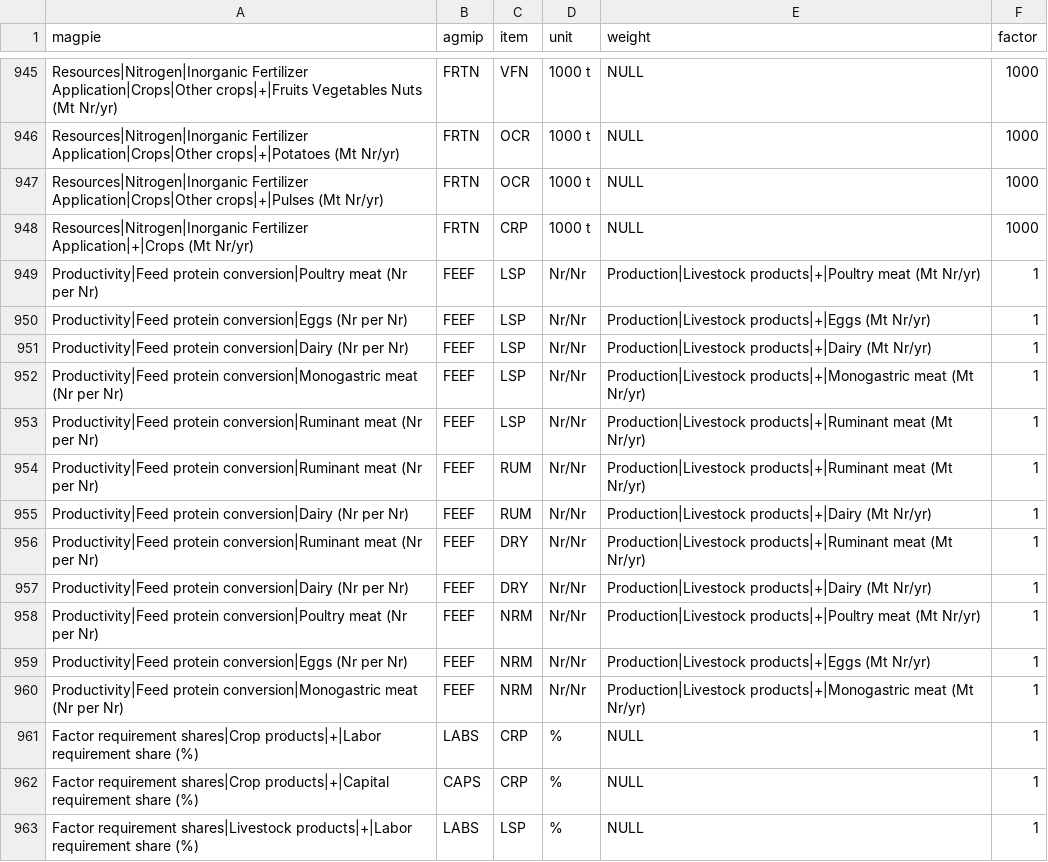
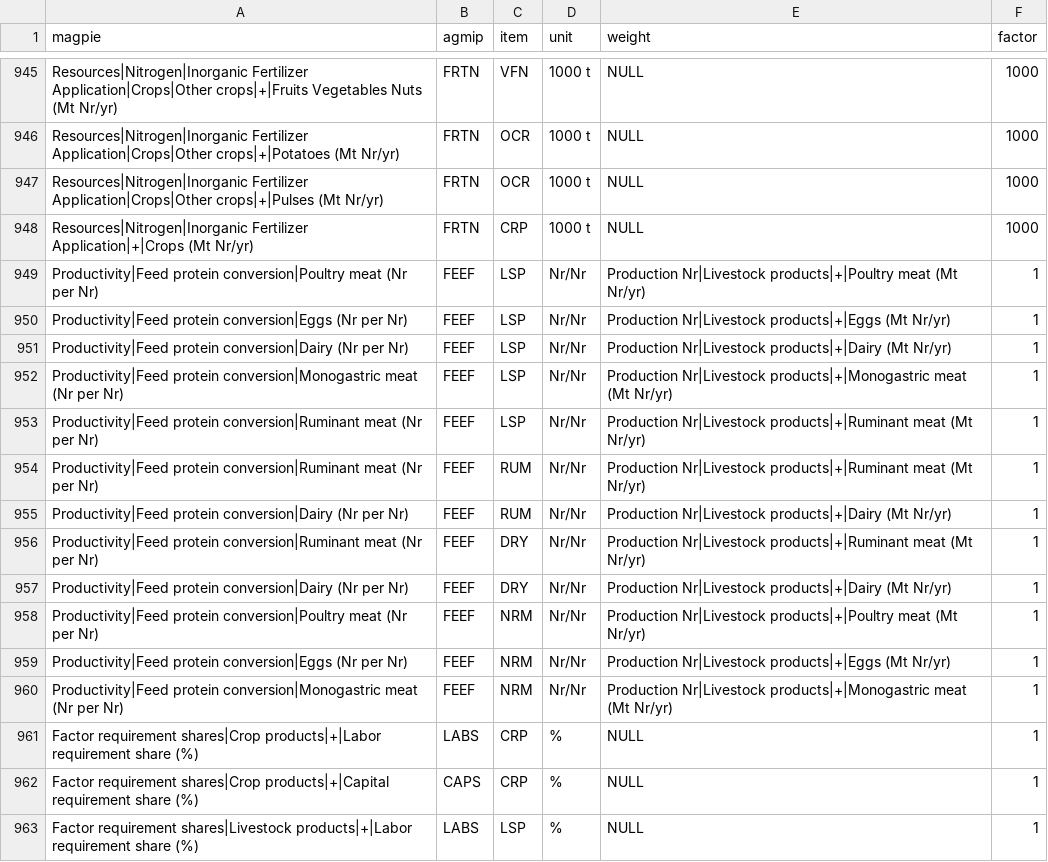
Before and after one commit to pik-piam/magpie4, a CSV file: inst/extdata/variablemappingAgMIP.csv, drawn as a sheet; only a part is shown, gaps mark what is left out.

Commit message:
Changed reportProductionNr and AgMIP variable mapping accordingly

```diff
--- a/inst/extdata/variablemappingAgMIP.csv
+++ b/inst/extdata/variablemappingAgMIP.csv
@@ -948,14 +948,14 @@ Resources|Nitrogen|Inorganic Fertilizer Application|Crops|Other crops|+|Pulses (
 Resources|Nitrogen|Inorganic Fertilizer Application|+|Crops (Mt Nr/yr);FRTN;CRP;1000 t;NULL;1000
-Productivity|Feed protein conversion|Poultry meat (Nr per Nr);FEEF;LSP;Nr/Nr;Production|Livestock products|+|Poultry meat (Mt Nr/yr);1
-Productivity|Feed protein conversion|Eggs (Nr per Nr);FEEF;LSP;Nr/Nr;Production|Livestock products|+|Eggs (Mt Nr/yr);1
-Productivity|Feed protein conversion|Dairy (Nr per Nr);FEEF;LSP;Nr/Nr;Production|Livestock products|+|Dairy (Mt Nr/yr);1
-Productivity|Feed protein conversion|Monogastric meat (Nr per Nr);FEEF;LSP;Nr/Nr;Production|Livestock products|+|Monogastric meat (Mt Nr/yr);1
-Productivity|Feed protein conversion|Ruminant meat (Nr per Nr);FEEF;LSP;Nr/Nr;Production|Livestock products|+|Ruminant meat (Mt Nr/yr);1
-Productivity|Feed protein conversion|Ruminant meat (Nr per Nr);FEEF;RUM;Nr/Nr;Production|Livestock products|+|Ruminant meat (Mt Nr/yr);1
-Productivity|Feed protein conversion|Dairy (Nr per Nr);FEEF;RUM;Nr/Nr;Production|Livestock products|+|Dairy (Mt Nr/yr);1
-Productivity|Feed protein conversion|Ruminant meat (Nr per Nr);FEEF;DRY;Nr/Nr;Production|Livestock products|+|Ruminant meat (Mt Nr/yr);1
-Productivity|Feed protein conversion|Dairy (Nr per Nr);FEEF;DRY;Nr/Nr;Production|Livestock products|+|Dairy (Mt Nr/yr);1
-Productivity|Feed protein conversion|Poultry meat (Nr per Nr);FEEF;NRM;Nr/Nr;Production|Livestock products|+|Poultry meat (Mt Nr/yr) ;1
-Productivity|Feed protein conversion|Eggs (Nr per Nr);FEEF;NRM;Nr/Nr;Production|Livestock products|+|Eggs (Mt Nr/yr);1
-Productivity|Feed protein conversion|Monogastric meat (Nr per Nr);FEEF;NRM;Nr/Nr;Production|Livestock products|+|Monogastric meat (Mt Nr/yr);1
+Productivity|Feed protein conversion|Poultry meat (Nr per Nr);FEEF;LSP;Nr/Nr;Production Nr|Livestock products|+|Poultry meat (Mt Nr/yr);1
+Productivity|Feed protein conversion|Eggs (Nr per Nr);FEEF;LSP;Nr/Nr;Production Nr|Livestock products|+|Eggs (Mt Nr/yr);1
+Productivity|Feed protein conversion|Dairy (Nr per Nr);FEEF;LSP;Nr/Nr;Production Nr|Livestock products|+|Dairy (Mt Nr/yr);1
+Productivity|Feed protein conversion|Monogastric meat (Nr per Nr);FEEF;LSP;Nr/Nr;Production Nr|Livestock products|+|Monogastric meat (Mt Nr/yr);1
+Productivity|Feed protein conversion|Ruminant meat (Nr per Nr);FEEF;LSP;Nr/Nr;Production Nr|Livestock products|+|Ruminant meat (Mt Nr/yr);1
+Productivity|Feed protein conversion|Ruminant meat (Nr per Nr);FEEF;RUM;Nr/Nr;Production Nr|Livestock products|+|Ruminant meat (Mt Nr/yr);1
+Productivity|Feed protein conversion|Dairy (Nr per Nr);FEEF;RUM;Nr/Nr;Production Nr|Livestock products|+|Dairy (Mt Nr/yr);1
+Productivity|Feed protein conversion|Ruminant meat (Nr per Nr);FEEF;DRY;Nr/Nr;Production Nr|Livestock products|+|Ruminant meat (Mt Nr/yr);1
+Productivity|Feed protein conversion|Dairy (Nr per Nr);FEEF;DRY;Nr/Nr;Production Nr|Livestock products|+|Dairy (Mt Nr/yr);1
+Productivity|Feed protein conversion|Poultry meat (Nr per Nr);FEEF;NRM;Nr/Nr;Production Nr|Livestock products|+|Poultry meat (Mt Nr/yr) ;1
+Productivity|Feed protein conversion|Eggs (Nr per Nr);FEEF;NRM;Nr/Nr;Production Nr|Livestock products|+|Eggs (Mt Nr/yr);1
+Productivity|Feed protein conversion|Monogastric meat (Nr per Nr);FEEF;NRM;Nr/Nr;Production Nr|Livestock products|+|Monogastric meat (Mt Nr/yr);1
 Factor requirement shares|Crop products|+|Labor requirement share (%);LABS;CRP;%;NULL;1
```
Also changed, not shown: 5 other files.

....................

● TASK
An exact copy of all the lines above is required, with the pictures removed.

● EXERCISE RESPONSE
Before and after one commit to pik-piam/magpie4, a CSV file: inst/extdata/variablemappingAgMIP.csv, drawn as a sheet; only a part is shown, gaps mark what is left out.

Commit message:
Changed reportProductionNr and AgMIP variable mapping accordingly

```diff
--- a/inst/extdata/variablemappingAgMIP.csv
+++ b/inst/extdata/variablemappingAgMIP.csv
@@ -948,14 +948,14 @@ Resources|Nitrogen|Inorganic Fertilizer Application|Crops|Other crops|+|Pulses (
 Resources|Nitrogen|Inorganic Fertilizer Application|+|Crops (Mt Nr/yr);FRTN;CRP;1000 t;NULL;1000
-Productivity|Feed protein conversion|Poultry meat (Nr per Nr);FEEF;LSP;Nr/Nr;Production|Livestock products|+|Poultry meat (Mt Nr/yr);1
-Productivity|Feed protein conversion|Eggs (Nr per Nr);FEEF;LSP;Nr/Nr;Production|Livestock products|+|Eggs (Mt Nr/yr);1
-Productivity|Feed protein conversion|Dairy (Nr per Nr);FEEF;LSP;Nr/Nr;Production|Livestock products|+|Dairy (Mt Nr/yr);1
-Productivity|Feed protein conversion|Monogastric meat (Nr per Nr);FEEF;LSP;Nr/Nr;Production|Livestock products|+|Monogastric meat (Mt Nr/yr);1
-Productivity|Feed protein conversion|Ruminant meat (Nr per Nr);FEEF;LSP;Nr/Nr;Production|Livestock products|+|Ruminant meat (Mt Nr/yr);1
-Productivity|Feed protein conversion|Ruminant meat (Nr per Nr);FEEF;RUM;Nr/Nr;Production|Livestock products|+|Ruminant meat (Mt Nr/yr);1
-Productivity|Feed protein conversion|Dairy (Nr per Nr);FEEF;RUM;Nr/Nr;Production|Livestock products|+|Dairy (Mt Nr/yr);1
-Productivity|Feed protein conversion|Ruminant meat (Nr per Nr);FEEF;DRY;Nr/Nr;Production|Livestock products|+|Ruminant meat (Mt Nr/yr);1
-Productivity|Feed protein conversion|Dairy (Nr per Nr);FEEF;DRY;Nr/Nr;Production|Livestock products|+|Dairy (Mt Nr/yr);1
-Productivity|Feed protein conversion|Poultry meat (Nr per Nr);FEEF;NRM;Nr/Nr;Production|Livestock products|+|Poultry meat (Mt Nr/yr) ;1
-Productivity|Feed protein conversion|Eggs (Nr per Nr);FEEF;NRM;Nr/Nr;Production|Livestock products|+|Eggs (Mt Nr/yr);1
-Productivity|Feed protein conversion|Monogastric meat (Nr per Nr);FEEF;NRM;Nr/Nr;Production|Livestock products|+|Monogastric meat (Mt Nr/yr);1
+Productivity|Feed protein conversion|Poultry meat (Nr per Nr);FEEF;LSP;Nr/Nr;Production Nr|Livestock products|+|Poultry meat (Mt Nr/yr);1
+Productivity|Feed protein conversion|Eggs (Nr per Nr);FEEF;LSP;Nr/Nr;Production Nr|Livestock products|+|Eggs (Mt Nr/yr);1
+Productivity|Feed protein conversion|Dairy (Nr per Nr);FEEF;LSP;Nr/Nr;Production Nr|Livestock products|+|Dairy (Mt Nr/yr);1
+Productivity|Feed protein conversion|Monogastric meat (Nr per Nr);FEEF;LSP;Nr/Nr;Production Nr|Livestock products|+|Monogastric meat (Mt Nr/yr);1
+Productivity|Feed protein conversion|Ruminant meat (Nr per Nr);FEEF;LSP;Nr/Nr;Production Nr|Livestock products|+|Ruminant meat (Mt Nr/yr);1
+Productivity|Feed protein conversion|Ruminant meat (Nr per Nr);FEEF;RUM;Nr/Nr;Production Nr|Livestock products|+|Ruminant meat (Mt Nr/yr);1
+Productivity|Feed protein conversion|Dairy (Nr per Nr);FEEF;RUM;Nr/Nr;Production Nr|Livestock products|+|Dairy (Mt Nr/yr);1
+Productivity|Feed protein conversion|Ruminant meat (Nr per Nr);FEEF;DRY;Nr/Nr;Production Nr|Livestock products|+|Ruminant meat (Mt Nr/yr);1
+Productivity|Feed protein conversion|Dairy (Nr per Nr);FEEF;DRY;Nr/Nr;Production Nr|Livestock products|+|Dairy (Mt Nr/yr);1
+Productivity|Feed protein conversion|Poultry meat (Nr per Nr);FEEF;NRM;Nr/Nr;Production Nr|Livestock products|+|Poultry meat (Mt Nr/yr) ;1
+Productivity|Feed protein conversion|Eggs (Nr per Nr);FEEF;NRM;Nr/Nr;Production Nr|Livestock products|+|Eggs (Mt Nr/yr);1
+Productivity|Feed protein conversion|Monogastric meat (Nr per Nr);FEEF;NRM;Nr/Nr;Production Nr|Livestock products|+|Monogastric meat (Mt Nr/yr);1
 Factor requirement shares|Crop products|+|Labor requirement share (%);LABS;CRP;%;NULL;1
```
Also changed, not shown: 5 other files.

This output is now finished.